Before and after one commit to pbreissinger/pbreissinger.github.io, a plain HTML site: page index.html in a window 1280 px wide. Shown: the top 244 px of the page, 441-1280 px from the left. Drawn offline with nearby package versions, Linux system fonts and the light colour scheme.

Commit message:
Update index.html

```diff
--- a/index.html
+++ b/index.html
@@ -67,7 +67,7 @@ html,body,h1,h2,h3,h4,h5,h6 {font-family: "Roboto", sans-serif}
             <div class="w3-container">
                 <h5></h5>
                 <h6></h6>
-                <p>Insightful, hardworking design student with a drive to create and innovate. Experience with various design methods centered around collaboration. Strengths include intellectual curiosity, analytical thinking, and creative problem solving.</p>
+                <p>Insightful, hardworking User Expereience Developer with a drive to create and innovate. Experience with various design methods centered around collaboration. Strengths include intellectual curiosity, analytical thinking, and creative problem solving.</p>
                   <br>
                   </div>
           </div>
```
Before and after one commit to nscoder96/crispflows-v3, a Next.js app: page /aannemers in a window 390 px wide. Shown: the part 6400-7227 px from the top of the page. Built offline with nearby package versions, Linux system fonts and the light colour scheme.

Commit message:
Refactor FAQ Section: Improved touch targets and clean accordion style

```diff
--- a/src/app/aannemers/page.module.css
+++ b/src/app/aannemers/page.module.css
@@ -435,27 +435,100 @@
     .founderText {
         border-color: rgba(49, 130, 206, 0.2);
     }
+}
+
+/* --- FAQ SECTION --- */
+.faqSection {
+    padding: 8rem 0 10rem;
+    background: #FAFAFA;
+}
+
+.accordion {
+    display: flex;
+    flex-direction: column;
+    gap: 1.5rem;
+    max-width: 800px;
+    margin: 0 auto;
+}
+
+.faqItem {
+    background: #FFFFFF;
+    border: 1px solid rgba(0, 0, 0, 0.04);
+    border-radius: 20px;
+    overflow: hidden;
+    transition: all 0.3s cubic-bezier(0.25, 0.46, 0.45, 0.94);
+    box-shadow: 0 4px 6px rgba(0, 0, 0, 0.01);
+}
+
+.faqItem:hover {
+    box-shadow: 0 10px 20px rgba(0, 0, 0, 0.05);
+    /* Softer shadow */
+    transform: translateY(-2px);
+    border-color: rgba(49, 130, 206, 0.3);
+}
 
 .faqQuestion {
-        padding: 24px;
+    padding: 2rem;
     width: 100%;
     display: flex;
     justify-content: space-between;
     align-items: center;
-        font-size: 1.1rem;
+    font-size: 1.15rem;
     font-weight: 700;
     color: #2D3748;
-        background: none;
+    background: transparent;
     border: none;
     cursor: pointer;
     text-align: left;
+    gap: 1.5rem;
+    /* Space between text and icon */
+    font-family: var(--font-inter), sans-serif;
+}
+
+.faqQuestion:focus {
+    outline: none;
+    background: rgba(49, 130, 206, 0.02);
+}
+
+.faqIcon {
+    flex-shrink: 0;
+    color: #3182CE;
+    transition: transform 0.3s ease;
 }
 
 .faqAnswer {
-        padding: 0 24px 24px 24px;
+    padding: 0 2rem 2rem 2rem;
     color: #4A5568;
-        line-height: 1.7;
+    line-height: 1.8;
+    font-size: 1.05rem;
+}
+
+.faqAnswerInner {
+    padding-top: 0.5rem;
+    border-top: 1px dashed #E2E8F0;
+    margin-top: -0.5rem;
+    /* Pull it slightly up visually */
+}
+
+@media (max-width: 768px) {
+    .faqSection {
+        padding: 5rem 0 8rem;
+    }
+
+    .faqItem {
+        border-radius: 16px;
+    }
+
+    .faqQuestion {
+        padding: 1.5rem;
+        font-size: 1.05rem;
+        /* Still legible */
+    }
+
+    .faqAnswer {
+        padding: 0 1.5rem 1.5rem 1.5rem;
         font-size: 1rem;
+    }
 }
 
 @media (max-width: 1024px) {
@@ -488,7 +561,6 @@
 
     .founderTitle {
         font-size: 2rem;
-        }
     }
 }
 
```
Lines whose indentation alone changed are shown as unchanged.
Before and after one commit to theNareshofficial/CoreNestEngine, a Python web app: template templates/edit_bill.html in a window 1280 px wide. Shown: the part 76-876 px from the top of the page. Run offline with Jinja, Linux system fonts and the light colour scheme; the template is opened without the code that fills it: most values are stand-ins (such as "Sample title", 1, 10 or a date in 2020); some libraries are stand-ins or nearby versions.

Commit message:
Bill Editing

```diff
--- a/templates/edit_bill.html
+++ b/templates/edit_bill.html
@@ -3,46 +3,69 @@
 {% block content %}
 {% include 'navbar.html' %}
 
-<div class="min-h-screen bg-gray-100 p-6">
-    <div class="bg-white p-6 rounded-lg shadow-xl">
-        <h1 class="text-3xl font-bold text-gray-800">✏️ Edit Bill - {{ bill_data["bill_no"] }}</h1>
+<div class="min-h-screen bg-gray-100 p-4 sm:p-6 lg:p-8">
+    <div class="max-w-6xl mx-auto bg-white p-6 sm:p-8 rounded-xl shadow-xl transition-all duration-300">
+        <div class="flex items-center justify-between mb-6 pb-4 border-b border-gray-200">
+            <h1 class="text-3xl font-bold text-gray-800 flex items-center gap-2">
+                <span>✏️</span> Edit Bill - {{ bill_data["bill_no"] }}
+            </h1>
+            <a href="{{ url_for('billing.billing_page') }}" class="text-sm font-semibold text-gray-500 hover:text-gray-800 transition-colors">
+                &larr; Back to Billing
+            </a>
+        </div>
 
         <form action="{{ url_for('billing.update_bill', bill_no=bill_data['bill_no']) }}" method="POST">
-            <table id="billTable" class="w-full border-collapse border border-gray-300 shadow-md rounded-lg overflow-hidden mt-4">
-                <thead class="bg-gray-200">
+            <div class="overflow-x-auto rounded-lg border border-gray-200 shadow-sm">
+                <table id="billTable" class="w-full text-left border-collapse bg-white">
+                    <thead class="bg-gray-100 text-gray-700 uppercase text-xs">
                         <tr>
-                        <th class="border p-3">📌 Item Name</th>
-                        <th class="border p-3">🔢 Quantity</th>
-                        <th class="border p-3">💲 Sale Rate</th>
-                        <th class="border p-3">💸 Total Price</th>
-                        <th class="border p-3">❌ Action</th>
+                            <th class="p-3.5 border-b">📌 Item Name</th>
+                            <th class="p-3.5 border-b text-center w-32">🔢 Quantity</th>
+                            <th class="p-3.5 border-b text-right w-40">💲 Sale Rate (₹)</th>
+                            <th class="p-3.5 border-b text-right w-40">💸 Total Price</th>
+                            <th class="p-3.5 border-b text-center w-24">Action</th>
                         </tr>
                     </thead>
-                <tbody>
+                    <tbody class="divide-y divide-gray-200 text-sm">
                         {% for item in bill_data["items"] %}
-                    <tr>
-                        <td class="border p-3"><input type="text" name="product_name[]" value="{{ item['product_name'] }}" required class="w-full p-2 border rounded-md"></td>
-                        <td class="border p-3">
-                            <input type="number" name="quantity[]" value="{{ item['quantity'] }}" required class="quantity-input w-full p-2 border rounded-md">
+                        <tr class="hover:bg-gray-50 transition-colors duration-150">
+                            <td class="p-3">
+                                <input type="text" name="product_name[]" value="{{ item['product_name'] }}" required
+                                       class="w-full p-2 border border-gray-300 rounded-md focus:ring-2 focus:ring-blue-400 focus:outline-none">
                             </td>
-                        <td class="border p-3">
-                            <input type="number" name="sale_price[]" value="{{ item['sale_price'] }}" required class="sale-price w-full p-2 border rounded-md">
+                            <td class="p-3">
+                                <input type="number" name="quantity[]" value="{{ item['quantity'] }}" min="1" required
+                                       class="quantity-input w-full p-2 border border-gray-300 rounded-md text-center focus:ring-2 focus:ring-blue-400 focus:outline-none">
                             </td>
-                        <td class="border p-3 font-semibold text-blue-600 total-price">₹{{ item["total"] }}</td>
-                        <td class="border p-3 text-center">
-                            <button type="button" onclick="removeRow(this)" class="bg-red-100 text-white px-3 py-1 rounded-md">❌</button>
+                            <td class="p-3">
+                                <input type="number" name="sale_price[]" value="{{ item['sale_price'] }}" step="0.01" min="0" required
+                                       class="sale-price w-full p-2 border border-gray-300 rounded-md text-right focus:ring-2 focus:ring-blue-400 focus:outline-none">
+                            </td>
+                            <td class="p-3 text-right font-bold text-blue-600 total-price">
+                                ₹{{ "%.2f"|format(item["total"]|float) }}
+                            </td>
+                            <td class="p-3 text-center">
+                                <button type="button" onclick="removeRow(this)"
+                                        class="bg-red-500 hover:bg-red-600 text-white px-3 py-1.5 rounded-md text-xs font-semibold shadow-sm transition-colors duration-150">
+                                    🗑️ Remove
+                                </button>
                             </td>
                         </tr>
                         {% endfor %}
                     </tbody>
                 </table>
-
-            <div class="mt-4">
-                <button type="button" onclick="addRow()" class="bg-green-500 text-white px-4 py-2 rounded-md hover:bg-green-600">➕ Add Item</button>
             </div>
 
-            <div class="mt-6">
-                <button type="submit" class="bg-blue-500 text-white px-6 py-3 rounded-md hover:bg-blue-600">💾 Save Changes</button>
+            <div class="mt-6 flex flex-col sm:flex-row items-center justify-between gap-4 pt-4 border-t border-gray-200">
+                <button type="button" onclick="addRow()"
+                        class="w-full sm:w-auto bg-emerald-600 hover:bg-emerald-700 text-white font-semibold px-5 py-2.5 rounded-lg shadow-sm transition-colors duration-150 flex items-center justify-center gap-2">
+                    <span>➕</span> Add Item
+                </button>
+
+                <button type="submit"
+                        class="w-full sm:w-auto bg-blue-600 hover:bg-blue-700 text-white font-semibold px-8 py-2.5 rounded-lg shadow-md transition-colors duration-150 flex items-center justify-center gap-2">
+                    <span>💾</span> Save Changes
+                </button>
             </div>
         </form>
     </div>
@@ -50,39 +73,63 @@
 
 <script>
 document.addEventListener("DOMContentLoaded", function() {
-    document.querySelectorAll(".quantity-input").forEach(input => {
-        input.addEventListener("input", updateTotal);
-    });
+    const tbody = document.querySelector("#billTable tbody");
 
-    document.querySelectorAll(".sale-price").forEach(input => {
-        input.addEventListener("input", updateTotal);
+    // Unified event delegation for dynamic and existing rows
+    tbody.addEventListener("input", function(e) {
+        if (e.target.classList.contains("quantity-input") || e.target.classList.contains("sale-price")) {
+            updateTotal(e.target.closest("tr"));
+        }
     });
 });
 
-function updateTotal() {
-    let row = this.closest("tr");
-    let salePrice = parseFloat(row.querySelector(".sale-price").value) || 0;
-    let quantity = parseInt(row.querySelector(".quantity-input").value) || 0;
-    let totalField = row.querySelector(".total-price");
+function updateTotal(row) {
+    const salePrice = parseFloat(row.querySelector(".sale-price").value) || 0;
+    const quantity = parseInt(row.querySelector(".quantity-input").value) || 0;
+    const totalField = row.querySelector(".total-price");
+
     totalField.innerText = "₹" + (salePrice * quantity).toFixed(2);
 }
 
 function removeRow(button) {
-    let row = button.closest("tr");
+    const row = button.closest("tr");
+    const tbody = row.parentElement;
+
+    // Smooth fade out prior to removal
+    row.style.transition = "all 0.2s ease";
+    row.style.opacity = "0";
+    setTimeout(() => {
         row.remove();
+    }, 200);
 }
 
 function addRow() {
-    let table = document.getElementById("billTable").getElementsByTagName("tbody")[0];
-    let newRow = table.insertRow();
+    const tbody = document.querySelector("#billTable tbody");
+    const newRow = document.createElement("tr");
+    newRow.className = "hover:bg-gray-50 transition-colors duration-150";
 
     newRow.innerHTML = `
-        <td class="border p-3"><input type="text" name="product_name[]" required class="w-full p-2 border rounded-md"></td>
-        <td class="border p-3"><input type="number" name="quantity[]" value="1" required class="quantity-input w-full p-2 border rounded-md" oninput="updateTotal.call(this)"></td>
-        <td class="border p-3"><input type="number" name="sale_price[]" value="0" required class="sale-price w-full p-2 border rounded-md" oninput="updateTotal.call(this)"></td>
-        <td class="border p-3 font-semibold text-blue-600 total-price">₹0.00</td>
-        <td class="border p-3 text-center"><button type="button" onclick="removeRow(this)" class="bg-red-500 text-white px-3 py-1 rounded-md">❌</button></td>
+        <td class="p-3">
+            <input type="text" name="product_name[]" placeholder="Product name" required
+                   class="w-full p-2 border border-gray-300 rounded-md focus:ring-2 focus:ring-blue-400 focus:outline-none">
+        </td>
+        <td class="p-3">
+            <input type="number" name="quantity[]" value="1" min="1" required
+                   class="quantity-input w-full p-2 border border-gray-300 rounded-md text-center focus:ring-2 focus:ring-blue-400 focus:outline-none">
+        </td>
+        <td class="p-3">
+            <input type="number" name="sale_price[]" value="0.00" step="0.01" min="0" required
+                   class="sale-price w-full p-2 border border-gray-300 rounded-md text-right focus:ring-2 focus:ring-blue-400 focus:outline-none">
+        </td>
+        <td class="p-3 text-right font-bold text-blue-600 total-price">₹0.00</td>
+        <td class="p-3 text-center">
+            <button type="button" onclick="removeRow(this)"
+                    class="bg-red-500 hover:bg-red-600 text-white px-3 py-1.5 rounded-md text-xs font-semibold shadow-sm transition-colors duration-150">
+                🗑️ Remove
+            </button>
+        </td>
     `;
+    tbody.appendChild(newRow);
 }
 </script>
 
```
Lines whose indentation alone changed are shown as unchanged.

■ TASK ITEM
Search the records above for "const". Copy each line where it is found.

■ WRITTEN ANSWER
+    const tbody = document.querySelector("#billTable tbody");
+    const salePrice = parseFloat(row.querySelector(".sale-price").value) || 0;
+    const quantity = parseInt(row.querySelector(".quantity-input").value) || 0;
+    const totalField = row.querySelector(".total-price");
+    const row = button.closest("tr");
+    const tbody = row.parentElement;
+    const tbody = document.querySelector("#billTable tbody");
+    const newRow = document.createElement("tr");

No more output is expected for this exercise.